Compared to non-smoking controls, MMP and TIMP-1 BALF levels were significantly elevated in the emphysema cohort. Though MMP-1 was elevated in both the normal smoker and emphysema groups, collagenase activity was only increased in the emphysema subjects. In contrast to BALF, plasma MMP-9 and TIMP-1 levels were actually decreased in the emphysema cohort compared to the control groups. Both in the BALF and plasma, MMP and TIMP-1 measurements in the emphysema subjects did not correlate with important disease parameters and were not predictive of subsequent functional decline.
MMPs are altered in the BALF and plasma of emphysema; however, the changes in MMPs correlate poorly with parameters of disease intensity or progression. Though MMPs are pivotal in the pathogenesis of COPD, these findings suggest that measuring MMPs will have limited utility as a prognostic marker in this disease.
People who begin daily smoking at an early age are at greater risk of long-term nicotine addiction. We tested the hypothesis that associations between nicotinic acetylcholine receptor (nAChR) genetic variants and nicotine dependence assessed in adulthood will be stronger among smokers who began daily nicotine exposure during adolescence. We compared nicotine addiction—measured by the Fagerstrom Test of Nicotine Dependence—in three cohorts of long-term smokers recruited in Utah, Wisconsin, and by the NHLBI Lung Health Study, using a candidate-gene approach with the neuronal nAChR subunit genes. This SNP panel included common coding variants and haplotypes detected in eight α and three β nAChR subunit genes found in European American populations. In the 2,827 long-term smokers examined, common susceptibility and protective haplotypes at the CHRNA5-A3-B4 locus were associated with nicotine dependence severity (p = 2.0×10−5; odds ratio = 1.82; 95% confidence interval 1.39–2.39) in subjects who began daily smoking at or before the age of 16, an exposure period that results in a more severe form of adult nicotine dependence. A substantial shift in susceptibility versus protective diplotype frequency (AA versus BC = 17%, AA versus CC = 27%) was observed in the group that began smoking by age 16. This genetic effect was not observed in subjects who began daily nicotine use after the age of 16. These results establish a strong mechanistic link among early nicotine exposure, common CHRNA5-A3-B4 haplotypes, and adult nicotine addiction in three independent populations of European origins. The identification of an age-dependent susceptibility haplotype reinforces the importance of preventing early exposure to tobacco through public health policies.
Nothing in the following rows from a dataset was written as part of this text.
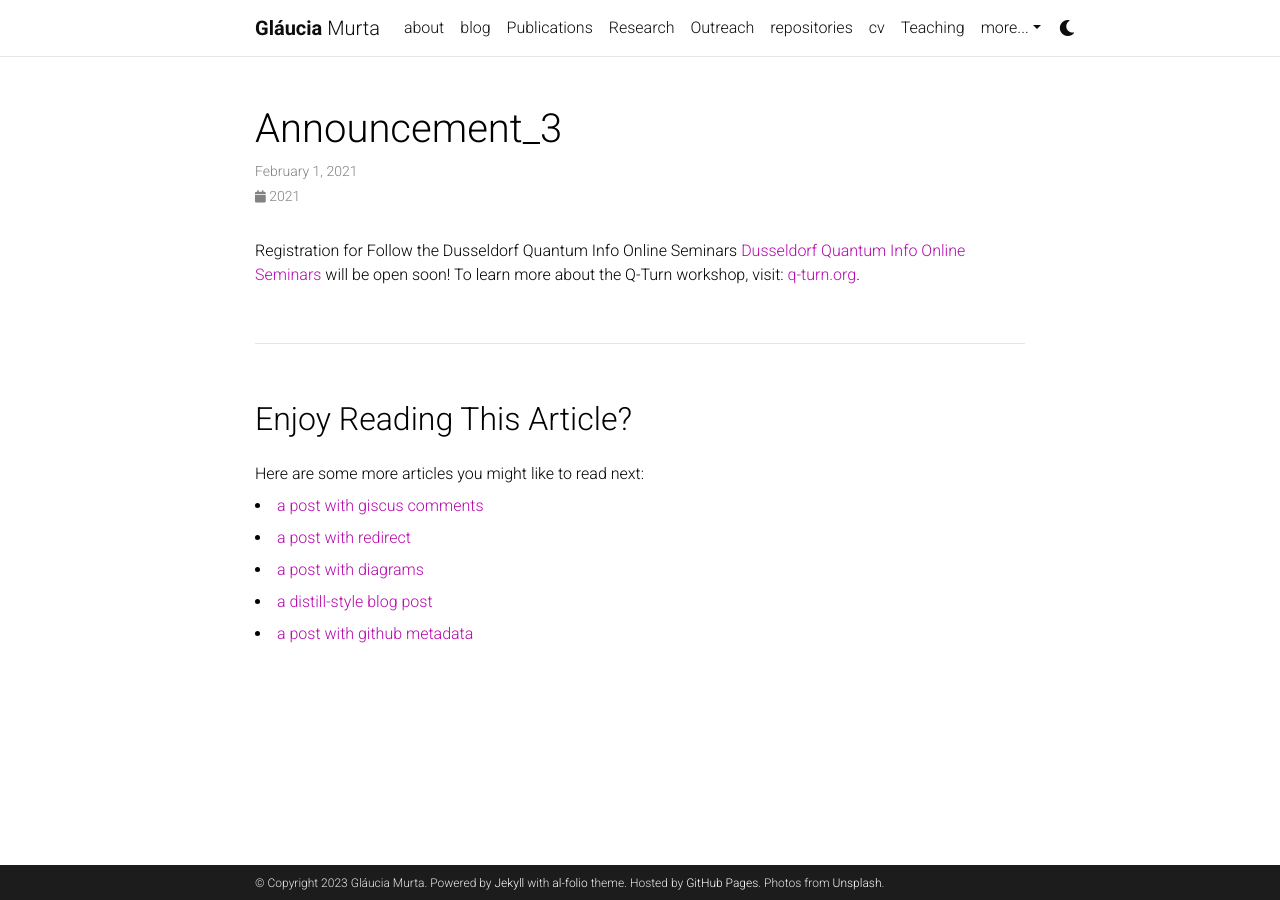
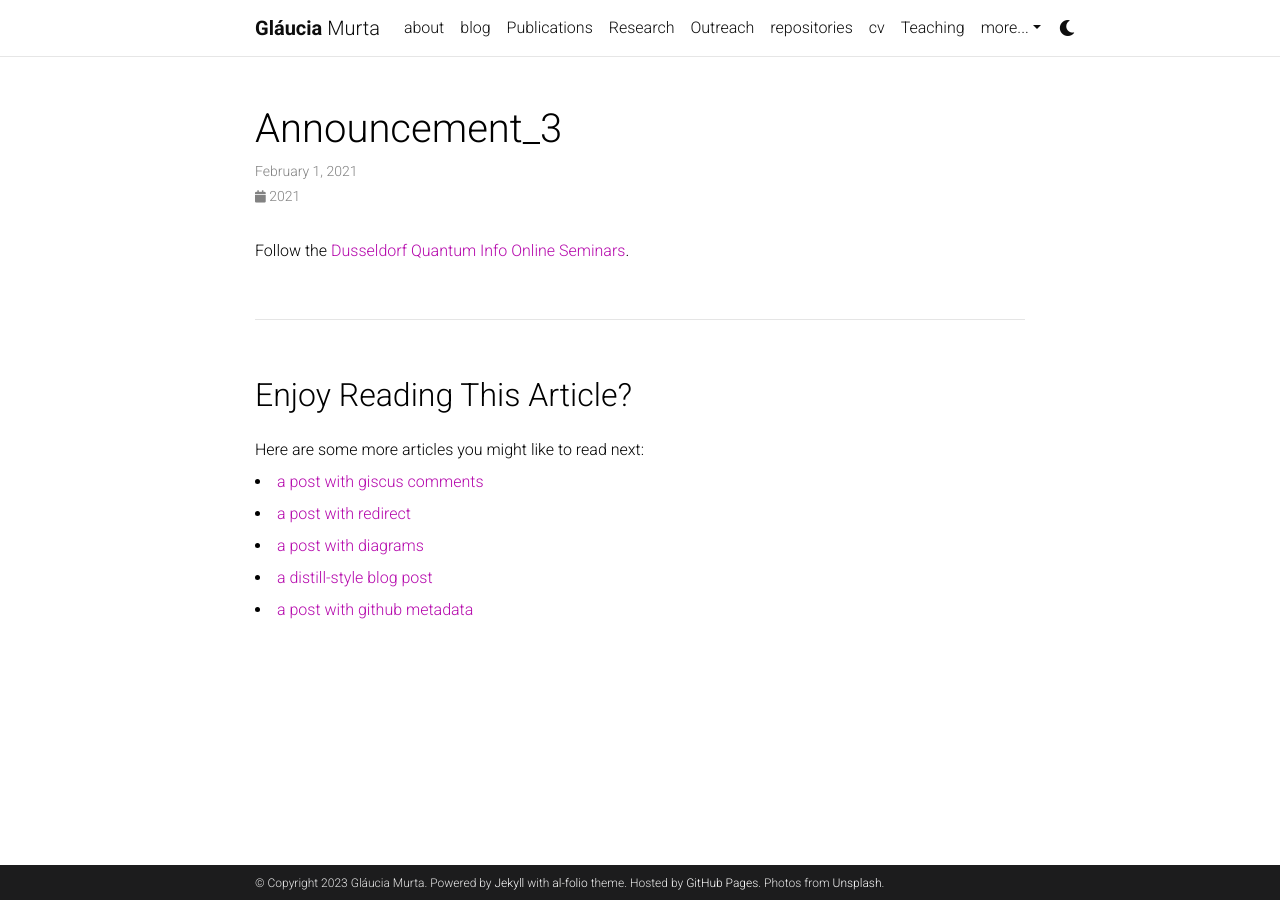
Before and after one commit to glauciamg/glauciamg.github.io, a Jekyll site: the page built from _news/announcement_3.md, in a window 1280 px wide. Built offline with Jekyll 4.4.1, drawn with Linux system fonts in a browser that asks for light colours; comment, search, counter and statistics services are not loaded; a style sheet for code colours, icons or effects is not loaded.

Commit message:
Update announcement_3.md

```diff
--- a/_news/announcement_3.md
+++ b/_news/announcement_3.md
@@ -4,4 +4,4 @@
 inline: true
 ---
 
-Registration for Follow the Dusseldorf Quantum Info Online Seminars <a href="https://www.tp3.hhu.de/duesseldorf-quantum-info-online-seminars">Dusseldorf Quantum Info Online Seminars</a> will be open soon! To learn more about the Q-Turn workshop, visit: <a href="https://www.q-turn.org/">q-turn.org</a>.
+Follow the <a href="https://www.tp3.hhu.de/duesseldorf-quantum-info-online-seminars">Dusseldorf Quantum Info Online Seminars</a>.
```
Tobacco use is a global health care problem, and persistent smoking takes an enormous toll on individual health. The onset of daily smoking in adolescence is related to chronic use and severe nicotine dependence in adulthood. Since nicotine is the key addictive chemical in tobacco, we tested the hypothesis that genetic variants within nicotinic acetylcholine receptors will influence the severity of addiction measured in adulthood. Using genomic resequencing to define the patterns of variation found in these candidate genes, we observed that common haplotypes in the CHRNA5-A3-B4 gene cluster are associated with adult nicotine addiction, specifically among those who began daily smoking before age 17. We show that in populations of European origins, one haplotype is a risk factor for dependence, one is protective, and one is neutral. These observations suggest that genetic determinants expressed during human adolescence contribute to the risk of lifetime addiction severity produced from early onset of cigarette use. Because disease risk from the adverse health effects of tobacco smoke is related to lifetime tobacco exposure, the finding that an age-dependent effect of these haplotypes has a strong influence on lifetime smoking behavior reinforces the public health significance of delaying smoking onset.